"The journalistic culture in which columnists were the only ones allowed to have a personality, and everyone else's bylines were practically interchangeable, is practically gone," wrote Doree Shafrir in the New York Observer yesterday about how "personal branding" has infected even that holiest of holies, the New York Times. She uses the success of former 'TV Newser' turned Times blogger Brian Stelter as an example of the reversal of protocol that's recently taken place—reporters must now market themselves as specialists from the jump, instead of spending time working different beats until finding a comfortable "sincecure" later in life, in order to prevent themselves from being seen as interchangeable and therefore, redundant. The piece is exactly the kind of thinky, finger-on-pulse thing we've come to expect from Doree Shafrir, who also really likes 'The Hills'!

That's the thing about "personal branding": it might just be a new version of what used to be called "having a distinct voice." The problem comes when people (not Doree, by the way) who don't yet have distinct voices, or maybe never will have them, are forced or force themselves to develop some kind of bloggy webby "platform."

"On Oct. 13, Columbia Journalism School held a day-long workshop called 'Building A Personal Website and Your Online Brand'; the attendees were all 'working journalists.'" Doree wrote. Also, "Today, even Times reporters who are hardly household names are encouraged to set up pages on nytimes.com with a list of their Web site 'picks,' so we can get to know them better."

And per Doree, the epitome of this trend is the woman Vanessa Grigoriadis described as "the most famous young journalist in New York" in New York magazine last week. That would be Julia Allison. Julia is quoted as saying, "I looked around, and I saw that the people who were getting assignments and getting paid really nicely for it were names. They were brands ...Ultimately, you're replaceable if you're not a brand."

So it's not just that "voice" is branding. Some folks really are incredibly brand-conscious.

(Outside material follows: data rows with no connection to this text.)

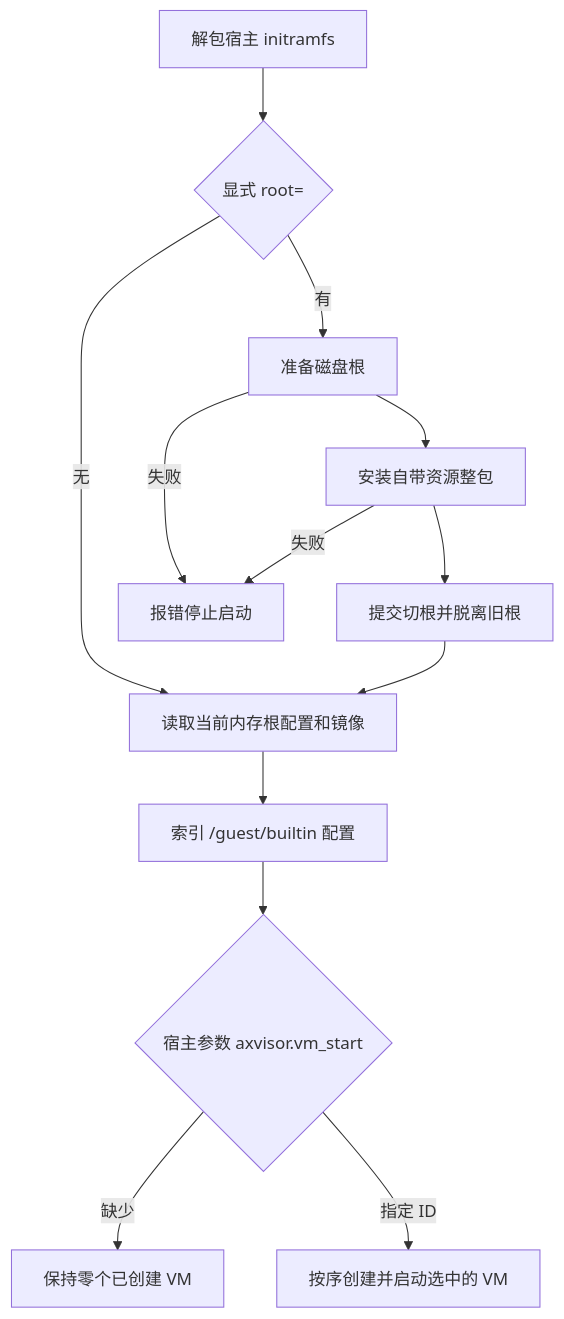
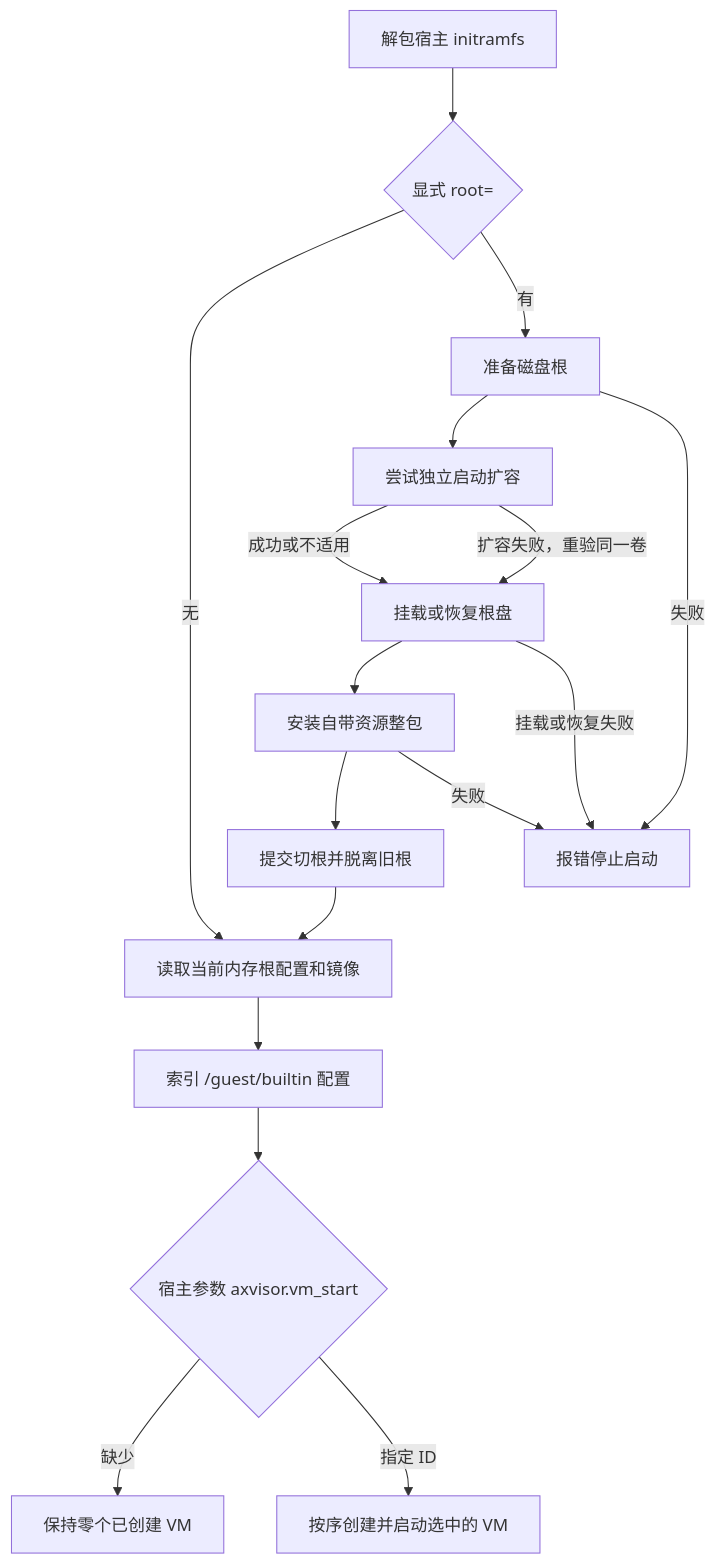
One commit to rcore-os/tgoskits changed the diagram in docs/docs/build/axvisor/runtime.md. Above: the diagram before and after it, drawn with Mermaid. The commit also changed other lines of this file and 267 other files, not shown here.

````diff
--- a/docs/docs/build/axvisor/runtime.md
+++ b/docs/docs/build/axvisor/runtime.md
@@ -14,15 +14,19 @@
 ```mermaid
 flowchart TD
     A[解包宿主 initramfs] --> B{显式 root=}
     B -->|无| G[读取当前内存根配置和镜像]
     B -->|有| C[准备磁盘根]
-    C --> D[安装自带资源整包]
+    C --> R[尝试独立启动扩容]
+    R -->|成功或不适用| M[挂载或恢复根盘]
+    R -->|扩容失败，重验同一卷| M
+    M --> D[安装自带资源整包]
+    M -->|挂载或恢复失败| F
     D --> E[提交切根并脱离旧根]
     E --> G
     C -->|失败| F[报错停止启动]
     D -->|失败| F
     G --> H[索引 /guest/builtin 配置]
     H --> I{宿主参数 axvisor.vm_start}
     I -->|缺少| J[保持零个已创建 VM]
     I -->|指定 ID| K[按序创建并启动选中的 VM]
 ```
````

But while the old conventional wisdom was that this kind of behavior was "blatantly ambitious" and therefore distasteful, "Today, being 'blatantly ambitious' has different overtones; we live in an era in which we've convinced ourselves that nearly any behavior is okay, as long as we're up front about it."

Maybe we're not just talking about the rules of journalism here, but the new rules of being any kind of public person with any kind of internet presence. Where's that line between person and persona, between honesty and intentional self-branding?